City crews have been busy repairing pot holes in Williams Lake as seen here Thursday morning along Mackenzie Avenue. Monica Lamb-Yorski photoCity streets department employees Brent Scott, Darren Routley and Chris Thamerus have been busy repairing pot holes in Williams Lake as seen here Thursday morning along Mackenzie Avenue. Monica Lamb-Yorski photo

City crews have been busy repairing pot holes in Williams Lake as seen here Thursday morning along Mackenzie Avenue. Monica Lamb-Yorski photoCity streets department employees Brent Scott, Darren Routley and Chris Thamerus have been busy repairing pot holes in Williams Lake as seen here Thursday morning along Mackenzie Avenue. Monica Lamb-Yorski photo

Crews busy repairing potholes in Williams Lake

City workers have been dealing with the city's potholes seven days a week since early March

Whether March goes out like a lion or a lamb one thing is for certain, there is a bumper crop of potholes plaguing the streets of Williams Lake this year.

“This winter has been pretty tough on us,” said the city’s director of municipal services Gary Muraca Thursday. “We have seen a big increase. Our roads are getting older and are more vulnerable to freeze and thaw cycles.”

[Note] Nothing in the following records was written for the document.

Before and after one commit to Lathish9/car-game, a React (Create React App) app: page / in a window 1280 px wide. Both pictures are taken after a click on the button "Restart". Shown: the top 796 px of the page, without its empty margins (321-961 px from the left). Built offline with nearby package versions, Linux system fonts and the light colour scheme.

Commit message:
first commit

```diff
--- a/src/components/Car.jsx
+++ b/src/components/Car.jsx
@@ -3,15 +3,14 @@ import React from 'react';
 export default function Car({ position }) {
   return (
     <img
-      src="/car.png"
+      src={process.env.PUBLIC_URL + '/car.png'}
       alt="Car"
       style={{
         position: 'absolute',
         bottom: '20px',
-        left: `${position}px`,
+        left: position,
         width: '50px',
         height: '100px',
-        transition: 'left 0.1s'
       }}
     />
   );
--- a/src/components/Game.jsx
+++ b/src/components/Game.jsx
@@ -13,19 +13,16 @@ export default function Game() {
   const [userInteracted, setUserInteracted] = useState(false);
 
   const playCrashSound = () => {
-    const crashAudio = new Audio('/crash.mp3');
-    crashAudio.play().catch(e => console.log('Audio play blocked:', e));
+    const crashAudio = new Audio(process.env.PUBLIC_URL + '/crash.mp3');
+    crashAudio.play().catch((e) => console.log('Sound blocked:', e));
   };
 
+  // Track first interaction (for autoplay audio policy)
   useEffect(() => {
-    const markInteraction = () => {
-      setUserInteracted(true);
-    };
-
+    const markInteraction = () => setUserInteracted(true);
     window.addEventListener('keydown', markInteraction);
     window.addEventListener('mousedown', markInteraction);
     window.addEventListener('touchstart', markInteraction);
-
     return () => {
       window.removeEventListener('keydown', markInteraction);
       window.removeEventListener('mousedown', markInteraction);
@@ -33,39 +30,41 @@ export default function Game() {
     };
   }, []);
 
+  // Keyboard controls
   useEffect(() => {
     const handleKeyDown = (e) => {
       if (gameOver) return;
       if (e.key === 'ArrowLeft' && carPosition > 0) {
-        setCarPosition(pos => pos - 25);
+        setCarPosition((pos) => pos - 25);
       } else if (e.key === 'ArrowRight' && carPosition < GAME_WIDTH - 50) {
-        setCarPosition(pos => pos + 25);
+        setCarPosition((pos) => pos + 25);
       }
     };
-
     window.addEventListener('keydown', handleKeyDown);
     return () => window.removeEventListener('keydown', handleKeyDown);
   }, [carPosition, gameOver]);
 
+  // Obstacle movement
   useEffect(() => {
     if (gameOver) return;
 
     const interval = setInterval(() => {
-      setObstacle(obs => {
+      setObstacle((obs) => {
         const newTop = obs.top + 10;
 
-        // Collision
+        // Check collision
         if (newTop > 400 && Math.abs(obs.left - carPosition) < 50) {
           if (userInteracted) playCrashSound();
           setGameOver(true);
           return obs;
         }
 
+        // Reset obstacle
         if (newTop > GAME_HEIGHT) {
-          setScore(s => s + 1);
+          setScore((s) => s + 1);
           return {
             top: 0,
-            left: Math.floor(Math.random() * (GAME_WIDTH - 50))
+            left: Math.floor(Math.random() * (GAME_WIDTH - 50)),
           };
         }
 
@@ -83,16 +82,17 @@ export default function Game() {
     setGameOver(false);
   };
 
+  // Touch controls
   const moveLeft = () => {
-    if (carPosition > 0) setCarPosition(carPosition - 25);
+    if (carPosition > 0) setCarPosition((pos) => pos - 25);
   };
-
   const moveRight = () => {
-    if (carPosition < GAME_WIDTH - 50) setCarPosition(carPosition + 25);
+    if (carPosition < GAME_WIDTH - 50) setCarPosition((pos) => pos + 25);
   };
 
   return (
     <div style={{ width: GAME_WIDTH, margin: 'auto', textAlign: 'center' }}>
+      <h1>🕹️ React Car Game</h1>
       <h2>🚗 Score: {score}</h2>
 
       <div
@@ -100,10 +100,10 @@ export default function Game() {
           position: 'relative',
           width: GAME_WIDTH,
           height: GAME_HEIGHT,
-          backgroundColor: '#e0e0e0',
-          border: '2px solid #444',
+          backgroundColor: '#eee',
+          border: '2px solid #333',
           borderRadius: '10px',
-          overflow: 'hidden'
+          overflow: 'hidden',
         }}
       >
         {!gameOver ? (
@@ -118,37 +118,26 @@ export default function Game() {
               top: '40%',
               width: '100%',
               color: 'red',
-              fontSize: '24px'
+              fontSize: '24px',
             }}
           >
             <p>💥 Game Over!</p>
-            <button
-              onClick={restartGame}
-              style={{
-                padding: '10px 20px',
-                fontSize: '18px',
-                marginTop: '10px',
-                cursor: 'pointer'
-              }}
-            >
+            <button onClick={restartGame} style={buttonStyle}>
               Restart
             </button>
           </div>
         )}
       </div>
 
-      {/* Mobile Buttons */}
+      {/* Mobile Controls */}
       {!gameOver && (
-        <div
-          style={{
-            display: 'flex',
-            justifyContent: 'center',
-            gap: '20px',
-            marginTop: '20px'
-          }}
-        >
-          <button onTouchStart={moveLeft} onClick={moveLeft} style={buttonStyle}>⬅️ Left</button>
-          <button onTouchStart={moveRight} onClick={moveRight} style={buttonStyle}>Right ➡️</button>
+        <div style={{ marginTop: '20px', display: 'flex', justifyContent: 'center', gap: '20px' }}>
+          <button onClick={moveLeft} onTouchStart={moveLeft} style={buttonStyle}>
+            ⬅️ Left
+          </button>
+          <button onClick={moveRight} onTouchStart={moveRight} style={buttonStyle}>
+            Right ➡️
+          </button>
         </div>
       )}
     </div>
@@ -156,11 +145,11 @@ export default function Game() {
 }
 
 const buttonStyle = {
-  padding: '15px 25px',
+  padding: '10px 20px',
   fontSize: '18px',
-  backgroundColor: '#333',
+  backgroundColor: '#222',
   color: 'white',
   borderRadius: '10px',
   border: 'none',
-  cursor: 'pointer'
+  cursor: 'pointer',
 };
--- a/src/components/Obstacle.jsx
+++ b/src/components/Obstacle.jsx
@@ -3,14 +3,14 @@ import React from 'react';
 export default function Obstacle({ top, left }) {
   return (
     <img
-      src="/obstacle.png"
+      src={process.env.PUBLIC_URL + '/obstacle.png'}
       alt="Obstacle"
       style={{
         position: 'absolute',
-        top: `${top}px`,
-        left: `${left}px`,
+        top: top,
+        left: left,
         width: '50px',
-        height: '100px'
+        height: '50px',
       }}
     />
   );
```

Since early March, streets department employees have been out every day of the week filling in the potholes.

Crews come in at 6 a.m. and the first thing they do is make asphalt out of recycled asphalt from the tennis court and other projects.

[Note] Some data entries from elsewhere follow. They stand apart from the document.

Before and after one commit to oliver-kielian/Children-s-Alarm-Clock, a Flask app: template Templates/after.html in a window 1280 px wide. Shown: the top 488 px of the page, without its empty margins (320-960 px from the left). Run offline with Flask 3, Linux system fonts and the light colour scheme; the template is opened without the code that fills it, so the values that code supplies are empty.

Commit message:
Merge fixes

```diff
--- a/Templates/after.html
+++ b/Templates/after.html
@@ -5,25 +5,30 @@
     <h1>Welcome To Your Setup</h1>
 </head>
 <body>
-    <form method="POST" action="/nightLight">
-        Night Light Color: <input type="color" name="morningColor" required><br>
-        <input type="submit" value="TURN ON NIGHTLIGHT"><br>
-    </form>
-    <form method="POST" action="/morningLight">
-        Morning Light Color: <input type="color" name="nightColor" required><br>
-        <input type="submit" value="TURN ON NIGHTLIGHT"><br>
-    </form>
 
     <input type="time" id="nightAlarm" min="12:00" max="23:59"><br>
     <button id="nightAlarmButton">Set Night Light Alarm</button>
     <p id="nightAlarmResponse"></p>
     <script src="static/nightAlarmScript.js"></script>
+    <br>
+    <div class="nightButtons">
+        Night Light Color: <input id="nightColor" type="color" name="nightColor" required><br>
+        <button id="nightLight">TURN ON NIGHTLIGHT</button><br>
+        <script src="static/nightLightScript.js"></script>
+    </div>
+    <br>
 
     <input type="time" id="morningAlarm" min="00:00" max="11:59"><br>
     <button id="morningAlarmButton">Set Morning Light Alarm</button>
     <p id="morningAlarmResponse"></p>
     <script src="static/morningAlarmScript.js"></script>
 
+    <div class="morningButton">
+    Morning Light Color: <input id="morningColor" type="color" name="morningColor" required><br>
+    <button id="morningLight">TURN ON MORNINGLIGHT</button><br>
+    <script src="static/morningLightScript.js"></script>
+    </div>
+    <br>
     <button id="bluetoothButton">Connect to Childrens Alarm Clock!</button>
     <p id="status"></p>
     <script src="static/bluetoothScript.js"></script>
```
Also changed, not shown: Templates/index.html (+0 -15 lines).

“We put it into our asphalt machine and add oil to make an asphalt hot mix,” Muraca said. “We’re making about four tonnes each morning and once that’s made they go out there.”

Public works is using a systematic approach to work on one area at a time to protect the City from liability, but if there’s a big hazard area crews will go and address it, Muraca said.

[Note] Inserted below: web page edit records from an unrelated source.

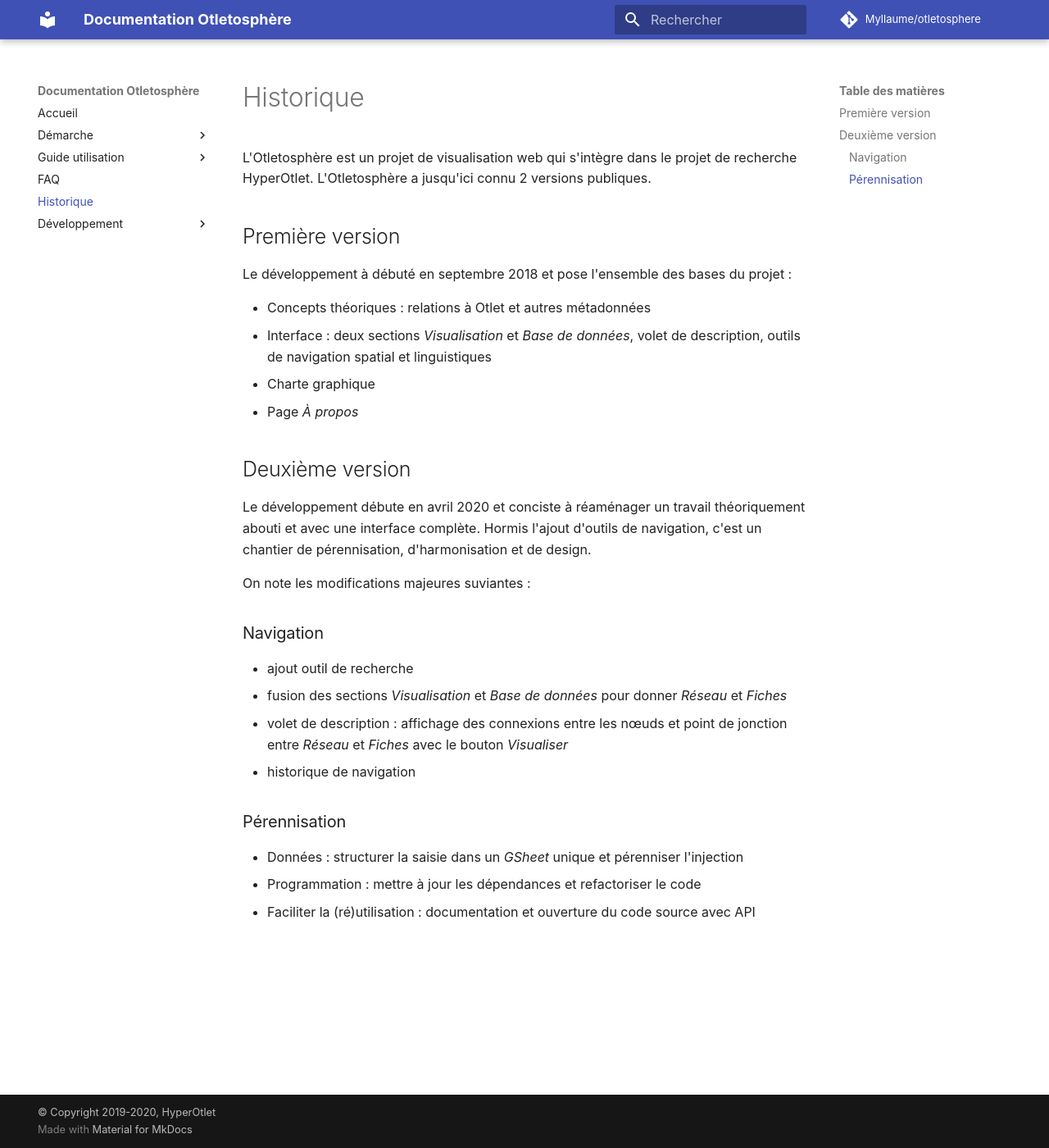
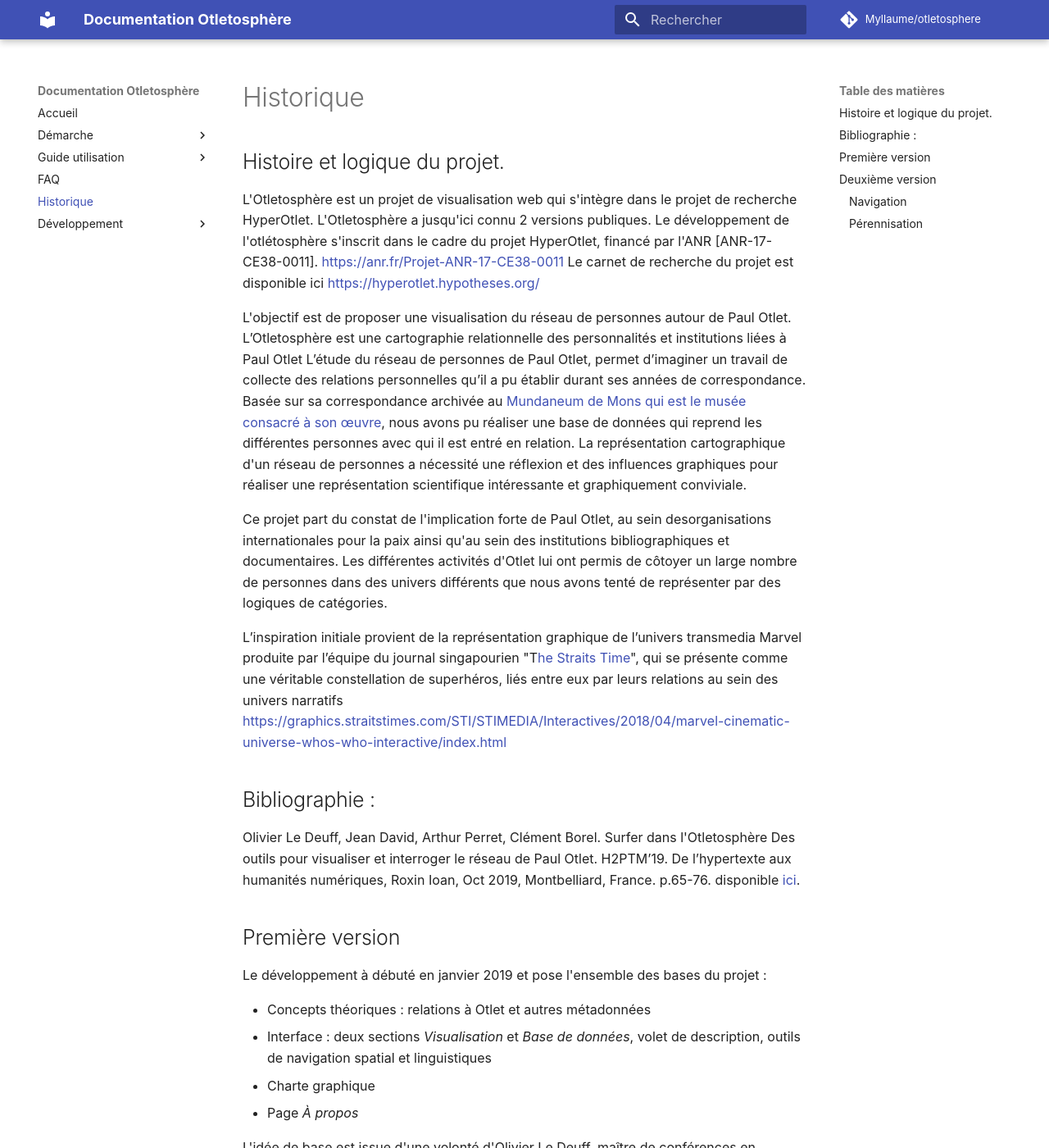
Before and after one commit to graphlab-fr/opensphere-web-app, an MkDocs documentation site: the page built from docs/historique versions.md, in a window 1280 px wide and 1400 px high. Shown: the whole window at 82% size. Built offline with MkDocs 1.6.1 and Material for MkDocs 9.7.7, drawn with Linux system fonts in a browser that asks for light colours; comment, search, counter and statistics services are not loaded; some of the changed text lies outside the part shown.

Commit message:
Update historique versions.md
historique ajouté.

```diff
--- a/docs/historique versions.md
+++ b/docs/historique versions.md
@@ -3,27 +3,47 @@ title: Historique des versions de l'Otletosphère
 author: Guillaume Brioudes <https://myllaume.fr/>
 date: 28/05/2020
 ---
+## Histoire et logique du projet.
+L'Otletosphère est un projet de visualisation web qui s'intègre dans le projet de recherche HyperOtlet. L'Otletosphère a jusqu'ici connu 2 versions publiques.
+Le développement  de l'otlétosphère s'inscrit dans le cadre du projet HyperOtlet, financé par l'ANR [ANR-17-CE38-0011]. https://anr.fr/Projet-ANR-17-CE38-0011
+Le carnet de recherche du projet est disponible ici https://hyperotlet.hypotheses.org/
 
-L'Otletosphère est un projet de visualisation web qui s'intègre dans le projet de recherche HyperOtlet. L'Otletosphère a jusqu'ici connu 2 versions publiques.
+L'objectif est de proposer une visualisation du réseau de personnes autour de Paul Otlet.
+L’Otletosphère  est  une  cartographie  relationnelle  des  personnalités  et institutions liées à Paul Otlet
+L’étude  du  réseau  de  personnes  de  Paul  Otlet, permet  d’imaginer  un  travail  de  collecte  des relations personnelles qu’il a pu établir durant ses années de correspondance.
+ Basée sur sa correspondance archivée au [Mundaneum de Mons qui est le musée consacré à son œuvre](http://archives.mundaneum.org/), nous avons pu réaliser une base de  données  qui  reprend  les  différentes  personnes  avec  qui  il  est  entré  en relation.
+ La   représentation  cartographique  d'un  réseau   de  personnes a nécessité  une réflexion   et   des   influences   graphiques   pour   réaliser   une   représentation scientifique  intéressante et  graphiquement  conviviale.
+
+ Ce projet part du constat de l'implication forte de Paul  Otlet,  au  sein  desorganisations  internationales  pour  la  paix  ainsi  qu'au sein   des   institutions   bibliographiques   et   documentaires.
+  Les   différentes activités  d'Otlet  lui  ont  permis  de  côtoyer  un  large  nombre  de  personnes dans des univers différents que nous avons tenté de représenter par des logiques de catégories.
+
+L’inspiration initiale provient de la représentation graphique de l’univers  transmedia  Marvel  produite  par  l’équipe  du  journal singapourien "T[he  Straits  Time](https://graphics.straitstimes.com/STI/STIMEDIA/Interactives/2018/04/marvel-cinematic-universe-whos-who-interactive/index.html)",  qui  se  présente  comme  une  véritable  constellation  de superhéros, liés entre eux par leurs relations au sein des univers narratifs
+https://graphics.straitstimes.com/STI/STIMEDIA/Interactives/2018/04/marvel-cinematic-universe-whos-who-interactive/index.html
+## Bibliographie :
+
+Olivier Le Deuff, Jean David, Arthur Perret, Clément Borel. Surfer dans l'Otletosphère Des outils pour visualiser et interroger le réseau de Paul Otlet. H2PTM’19. De l’hypertexte aux humanités numériques, Roxin Ioan, Oct 2019, Montbelliard, France. p.65-76. disponible [ici](https://archivesic.ccsd.cnrs.fr/sic_02480515).
+
 
 ## Première version
 
-Le développement à débuté en septembre 2018 et pose l'ensemble des bases du projet :
+Le développement à débuté en janvier 2019 et pose l'ensemble des bases du projet :
 
 - Concepts théoriques : relations à Otlet et autres métadonnées
 - Interface : deux sections *Visualisation* et *Base de données*, volet de description, outils de navigation spatial et linguistiques
 - Charte graphique
 - Page *À propos*
 
+L'idée de base est issue d'une volonté d'Olivier Le Deuff, maître de conférences en sciences de l'information et de la communication à l'université Bordeaux Montaigne, d'obtenir une visualisation interactive autour d'Otlet. Jean David, étudiant en master 2 DNDH est alors chargé de la réalisation du premier prototype. Arthur Perret et Clément Borel viennent apporter leurs compétences sur les aspects données, graphismes, design, typographie, etc.
+
 ## Deuxième version
 
-Le développement débute en avril 2020 et conciste à réaménager un travail théoriquement abouti et avec une interface complète. Hormis l'ajout d'outils de navigation, c'est un chantier de pérennisation, d'harmonisation et de design.
+Le développement débute en avril 2020 et consiste à réaménager un travail théoriquement abouti et avec une interface complète. Hormis l'ajout d'outils de navigation, c'est un chantier de pérennisation, d'harmonisation et de design.
 
-On note les modifications majeures suviantes :
+On note les modifications majeures suivantes :
 
 ### Navigation
 
-- ajout outil de recherche
+- ajout d'un outil de recherche
 - fusion des sections *Visualisation* et *Base de données* pour donner *Réseau* et *Fiches*
 - volet de description : affichage des connexions entre les nœuds et point de jonction entre *Réseau* et *Fiches* avec le bouton *Visualiser*
 - historique de navigation
```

Four tonnes of asphalt will cover 50 to 70 potholes, depending on the size, so if there’s time crews will return to public works to make another batch for the afternoon shift. Or, they will be in the next day to make asphalt for the morning shift, Muraca noted.

Residents can also expect to see city crews out sweeping and washing the streets.

“We run about six to eight people a shift, and it takes three or four just to pave, so we’re balancing that with our spring cleanup,” Muraca said.

Between January and February, 114 centimetres of snow fell in Williams Lake and 65 to 75 per cent of the 2018 snow removal budget was used, Muraca added.

Williams Lake Tribune